REQUIREMENT:
Look through the records below for the line with "export const ja: Messages" and the line with "design system des", then return those lines and all lines between, exactly.

Segment Start: GIVEN INFORMATION

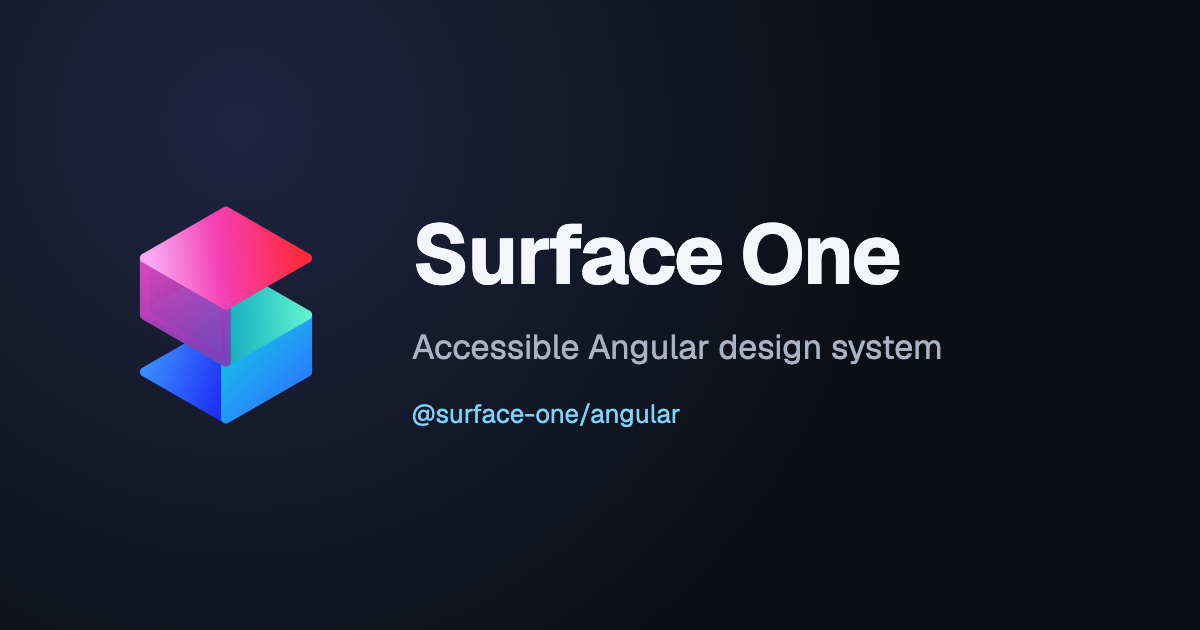
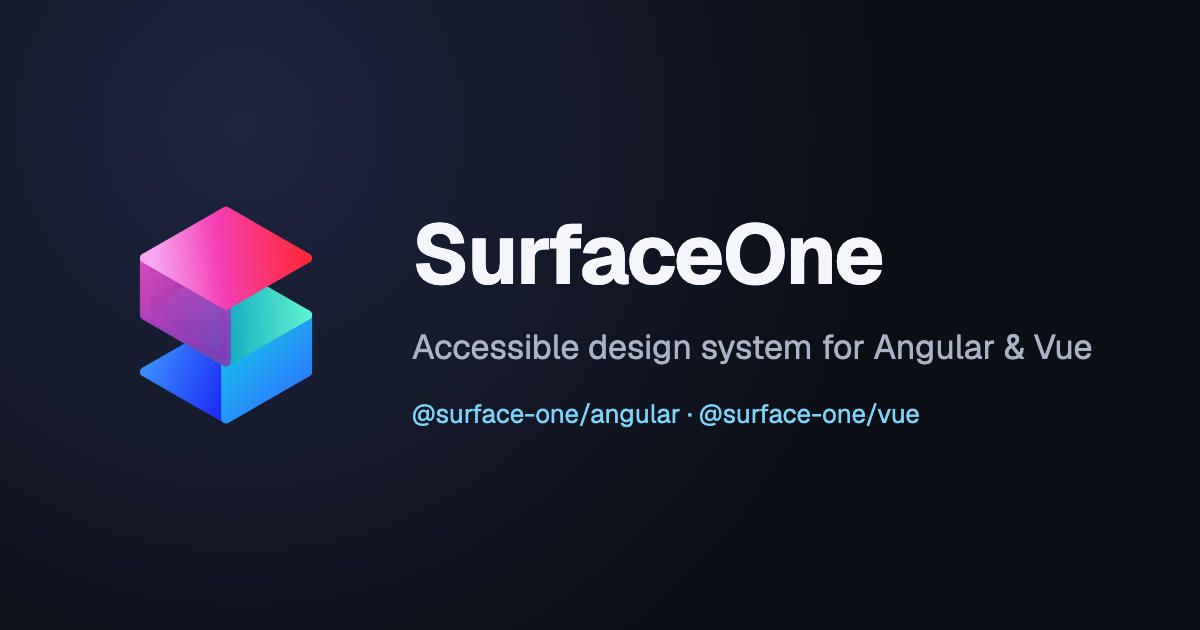
feat(docs): refresh seo copy and the og image for angular and vue
- meta description and tagline cover angular and vue / nuxt in all nine languages
- home json-ld lists the angular, vue and tokens packages
- the og image and web manifest describe the design system for angular and vue
- framework dots use each framework's brand colour; hero chips sit above the preview on mobile

Changed region(s): [[0.4933, 0.5127, 0.925, 0.6032], [0.5858, 0.3317, 0.7708, 0.4524], [0.5858, 0.6333, 0.7708, 0.6937]]

diff --git a/apps/docs/src/app/pages/home/home.page.html b/apps/docs/src/app/pages/home/home.page.html
@@ -91,6 +91,11 @@
       role="img"
       [attr.aria-label]="i18n.m().home.previewLabel"
     >
+      <div class="stage-chips" inert>
+        <span soneBadge variant="success" dot>Synced</span>
+        <span soneBadge variant="accent" dot>3 skins</span>
+        <span soneBadge variant="outline">WCAG 2.2 AA</span>
+      </div>
       <div soneCard class="stage-card stage-main" inert>
         <div soneCardHeader>
           <h2 soneCardTitle>This week</h2>
@@ -125,23 +130,17 @@
           <sone-level-meter [level]="0.6" [bars]="18" />
         </div>
       </div>
-
-      <div class="stage-chips" inert>
-        <span soneBadge variant="success" dot>Synced</span>
-        <span soneBadge variant="accent" dot>3 skins</span>
-        <span soneBadge variant="outline">WCAG 2.2 AA</span>
-      </div>
     </div>
   </div>
 
   <div class="works-with">
     <span class="works-label">{{ i18n.m().home.frameworks.worksWith }}</span>
     <ul>
-      <li><span soneSwatch tone="chart-1"></span>Angular</li>
-      <li><span soneSwatch tone="chart-2"></span>Vue</li>
-      <li><span soneSwatch tone="chart-3"></span>Nuxt</li>
+      <li><span soneSwatch tone="--fw-angular"></span>Angular</li>
+      <li><span soneSwatch tone="--fw-vue"></span>Vue</li>
+      <li><span soneSwatch tone="--fw-nuxt"></span>Nuxt</li>
       <li class="is-soon">
-        <span soneSwatch tone="chart-6"></span>React
+        <span soneSwatch tone="--fw-react"></span>React
         <span soneBadge variant="outline">{{
           i18n.m().home.frameworks.soon
         }}</span>

diff --git a/apps/docs/src/app/i18n/messages/ja.ts b/apps/docs/src/app/i18n/messages/ja.ts
@@ -3,9 +3,9 @@ import type { Messages } from "./en";
 export const ja: Messages = {
   meta: {
     siteName: "SurfaceOne",
-    tagline: "落ち着いたローカルファーストなアプリのためのデザインシステム",
+    tagline: "Angular と Vue のための、落ち着いたアクセシブルなコンポーネント",
     description:
-      "SurfaceOne はアクセシブルな Angular デザインシステムです。50 のコンポーネントファミリー、デザイントークン、ライトとダークに対応した 3 つのスキン、そして latin-ext を完全にカバーするフォントを備えています。",
+      "SurfaceOne は Angular と Vue / Nuxt のためのアクセシブルなデザインシステムです。70 以上のコンポーネントファミリー、フレームワークに依存しないデザイントークン、ライトとダークに対応した 3 つのスキン、そして latin-ext を完全にカバーするフォントを備えています。",
   },
   a11y: {
     skipToContent: "本文へスキップ",

diff --git a/apps/docs/src/app/pages/home/home.page.ts b/apps/docs/src/app/pages/home/home.page.ts
@@ -155,12 +155,26 @@ export default class HomePage {
         jsonLd: [
           {
             "@type": "SoftwareSourceCode",
-            name: "@surface-one/angular",
+            name: SITE.name,
             description: m.meta.description,
             codeRepository: SITE.repository,
-            programmingLanguage: "TypeScript",
+            programmingLanguage: ["TypeScript", "CSS"],
             runtimePlatform: ["Angular", "Vue", "Nuxt"],
+            keywords: [
+              "design system",
+              "component library",
+              "Angular",
+              "Vue",
+              "Nuxt",
+              "design tokens",
+              "accessibility",
+            ],
             version: SITE.version,
+            hasPart: [
+              "@surface-one/angular",
+              "@surface-one/vue",
+              "@surface-one/tokens",
+            ].map((name) => ({ "@type": "SoftwareSourceCode", name })),
           },
         ],
       });

diff --git a/apps/docs/src/app/i18n/messages/fr.ts b/apps/docs/src/app/i18n/messages/fr.ts
@@ -3,9 +3,9 @@ import type { Messages } from "./en";
 export const fr: Messages = {
   meta: {
     siteName: "SurfaceOne",
-    tagline: "Le design system des applications sereines et local-first",
+    tagline: "Des composants sobres et accessibles pour Angular et Vue",
     description:
-      "SurfaceOne est un design system Angular accessible : 50 familles de composants, des design tokens, trois habillages en clair et en sombre, et des polices couvrant entièrement le latin-ext.",
+      "SurfaceOne est un design system accessible pour Angular et Vue / Nuxt : plus de 70 familles de composants, des design tokens indépendants du framework, trois habillages en clair et en sombre, et des polices couvrant entièrement le latin-ext.",
   },
   a11y: {
     skipToContent: "Aller au contenu",

diff --git a/apps/docs/src/app/i18n/messages/es.ts b/apps/docs/src/app/i18n/messages/es.ts
@@ -3,9 +3,9 @@ import type { Messages } from "./en";
 export const es: Messages = {
   meta: {
     siteName: "SurfaceOne",
-    tagline: "El sistema de diseño para apps serenas y local-first",
+    tagline: "Componentes tranquilos y accesibles para Angular y Vue",
     description:
-      "SurfaceOne es un sistema de diseño accesible para Angular: 50 familias de componentes, tokens de diseño, tres skins en modo claro y oscuro, y fuentes con cobertura latin-ext completa.",
+      "SurfaceOne es un sistema de diseño accesible para Angular y Vue / Nuxt: más de 70 familias de componentes, tokens de diseño independientes del framework, tres skins en modo claro y oscuro, y fuentes con cobertura latin-ext completa.",
   },
   a11y: {
     skipToContent: "Saltar al contenido",

diff --git a/apps/docs/src/app/i18n/messages/pt.ts b/apps/docs/src/app/i18n/messages/pt.ts
@@ -3,9 +3,9 @@ import type { Messages } from "./en";
 export const pt: Messages = {
   meta: {
     siteName: "SurfaceOne",
-    tagline: "O design system para apps tranquilos e local-first",
+    tagline: "Componentes calmos e acessíveis para Angular e Vue",
     description:
-      "SurfaceOne é um design system acessível para Angular: 50 famílias de componentes, design tokens, três skins nos modos claro e escuro, e fontes com cobertura completa de latin-ext.",
+      "SurfaceOne é um design system acessível para Angular e Vue / Nuxt: mais de 70 famílias de componentes, design tokens independentes de framework, três skins nos modos claro e escuro, e fontes com cobertura completa de latin-ext.",
   },
   a11y: {
     skipToContent: "Pular para o conteúdo",

diff --git a/apps/docs/src/app/i18n/messages/pl.ts b/apps/docs/src/app/i18n/messages/pl.ts
@@ -3,9 +3,9 @@ import type { Messages } from "./en";
 export const pl: Messages = {
   meta: {
     siteName: "SurfaceOne",
-    tagline: "System projektowy dla spokojnych aplikacji local-first",
+    tagline: "Spokojne, dostępne komponenty dla Angulara i Vue",
     description:
-      "SurfaceOne to dostępny system projektowy dla Angulara: 50 rodzin komponentów, tokeny projektowe, trzy skórki w trybie jasnym i ciemnym oraz fonty z pełnym pokryciem latin-ext.",
+      "SurfaceOne to dostępny system projektowy dla Angulara oraz Vue / Nuxt: ponad 70 rodzin komponentów, tokeny projektowe niezależne od frameworka, trzy skórki w trybie jasnym i ciemnym oraz fonty z pełnym pokryciem latin-ext.",
   },
   a11y: {
     skipToContent: "Przejdź do treści",

diff --git a/apps/docs/src/app/i18n/messages/de.ts b/apps/docs/src/app/i18n/messages/de.ts
@@ -3,9 +3,9 @@ import type { Messages } from "./en";
 export const de: Messages = {
   meta: {
     siteName: "SurfaceOne",
-    tagline: "Das Designsystem für ruhige Local-first-Apps",
+    tagline: "Ruhige, barrierefreie Komponenten für Angular und Vue",
     description:
-      "SurfaceOne ist ein barrierefreies Angular-Designsystem: 50 Komponentenfamilien, Design-Tokens, drei Skins in Hell und Dunkel sowie Schriften mit vollständiger latin-ext-Abdeckung.",
+      "SurfaceOne ist ein barrierefreies Designsystem für Angular und Vue / Nuxt: über 70 Komponentenfamilien, framework-unabhängige Design-Tokens, drei Skins in Hell und Dunkel sowie Schriften mit vollständiger latin-ext-Abdeckung.",
   },
   a11y: {
     skipToContent: "Zum Inhalt springen",

diff --git a/apps/docs/src/app/i18n/messages/zh.ts b/apps/docs/src/app/i18n/messages/zh.ts
@@ -3,9 +3,9 @@ import type { Messages } from "./en";
 export const zh: Messages = {
   meta: {
     siteName: "SurfaceOne",
-    tagline: "为沉静、本地优先的应用打造的设计系统",
+    tagline: "适用于 Angular 和 Vue 的沉稳、无障碍组件",
     description:
-      "SurfaceOne 是一个无障碍的 Angular 设计系统：50 个组件系列、设计令牌、三套支持亮色与暗色的皮肤，以及完整覆盖 latin-ext 的字体。",
+      "SurfaceOne 是一个面向 Angular 与 Vue / Nuxt 的无障碍设计系统：70 多个组件系列、与框架无关的设计令牌、三套支持亮色与暗色的皮肤，以及完整覆盖 latin-ext 的字体。",
   },
   a11y: {
     skipToContent: "跳到主要内容",

diff --git a/apps/docs/src/app/i18n/messages/it.ts b/apps/docs/src/app/i18n/messages/it.ts
@@ -3,9 +3,9 @@ import type { Messages } from "./en";
 export const it: Messages = {
   meta: {
     siteName: "SurfaceOne",
-    tagline: "Il design system per app pacate e local-first",
+    tagline: "Componenti sobri e accessibili per Angular e Vue",
     description:
-      "SurfaceOne è un design system accessibile per Angular: 50 famiglie di componenti, design token, tre skin in modalità chiara e scura e font con copertura latin-ext completa.",
+      "SurfaceOne è un design system accessibile per Angular e Vue / Nuxt: oltre 70 famiglie di componenti, design token indipendenti dal framework, tre skin in modalità chiara e scura e font con copertura latin-ext completa.",
   },
   a11y: {
     skipToContent: "Vai al contenuto",

diff --git a/apps/docs/src/app/i18n/messages/en.ts b/apps/docs/src/app/i18n/messages/en.ts
@@ -19,9 +19,9 @@ const blocks = (b: GuideBlock[]): readonly GuideBlock[] => b;
 export const en = {
   meta: {
     siteName: "SurfaceOne",
-    tagline: "The design system for calm, local-first apps",
+    tagline: "Calm, accessible components for Angular and Vue",
     description:
-      "SurfaceOne is an accessible Angular design system: 50 component families, design tokens, three skins in light and dark, and fonts with full latin-ext coverage.",
+      "SurfaceOne is an accessible design system for Angular and Vue / Nuxt: 70+ component families, framework-agnostic design tokens, three skins in light and dark, and fonts with full latin-ext coverage.",
   },
   a11y: {
     skipToContent: "Skip to content",

diff --git a/apps/docs/src/app/pages/home/home.page.scss b/apps/docs/src/app/pages/home/home.page.scss
@@ -196,6 +196,11 @@
 }
 
 .works-with {
+  /* Each framework's own brand colour — the official marks' primary hue. */
+  --fw-angular: #dd0031;
+  --fw-vue: #42b883;
+  --fw-nuxt: #00dc82;
+  --fw-react: #61dafb;
   display: flex;
   flex-wrap: wrap;
   align-items: center;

Segment End: GIVEN INFORMATION

ANSWER SECTION:
 export const ja: Messages = {
   meta: {
     siteName: "SurfaceOne",
-    tagline: "落ち着いたローカルファーストなアプリのためのデザインシステム",
+    tagline: "Angular と Vue のための、落ち着いたアクセシブルなコンポーネント",
     description:
-      "SurfaceOne はアクセシブルな Angular デザインシステムです。50 のコンポーネントファミリー、デザイントークン、ライトとダークに対応した 3 つのスキン、そして latin-ext を完全にカバーするフォントを備えています。",
+      "SurfaceOne は Angular と Vue / Nuxt のためのアクセシブルなデザインシステムです。70 以上のコンポーネントファミリー、フレームワークに依存しないデザイントークン、ライトとダークに対応した 3 つのスキン、そして latin-ext を完全にカバーするフォントを備えています。",
   },
   a11y: {
     skipToContent: "本文へスキップ",

diff --git a/apps/docs/src/app/pages/home/home.page.ts b/apps/docs/src/app/pages/home/home.page.ts
@@ -155,12 +155,26 @@ export default class HomePage {
         jsonLd: [
           {
             "@type": "SoftwareSourceCode",
-            name: "@surface-one/angular",
+            name: SITE.name,
             description: m.meta.description,
             codeRepository: SITE.repository,
-            programmingLanguage: "TypeScript",
+            programmingLanguage: ["TypeScript", "CSS"],
             runtimePlatform: ["Angular", "Vue", "Nuxt"],
+            keywords: [
+              "design system",
+              "component library",
+              "Angular",
+              "Vue",
+              "Nuxt",
+              "design tokens",
+              "accessibility",
+            ],
             version: SITE.version,
+            hasPart: [
+              "@surface-one/angular",
+              "@surface-one/vue",
+              "@surface-one/tokens",
+            ].map((name) => ({ "@type": "SoftwareSourceCode", name })),
           },
         ],
       });

diff --git a/apps/docs/src/app/i18n/messages/fr.ts b/apps/docs/src/app/i18n/messages/fr.ts
@@ -3,9 +3,9 @@ import type { Messages } from "./en";
 export const fr: Messages = {
   meta: {
     siteName: "SurfaceOne",
-    tagline: "Le design system des applications sereines et local-first",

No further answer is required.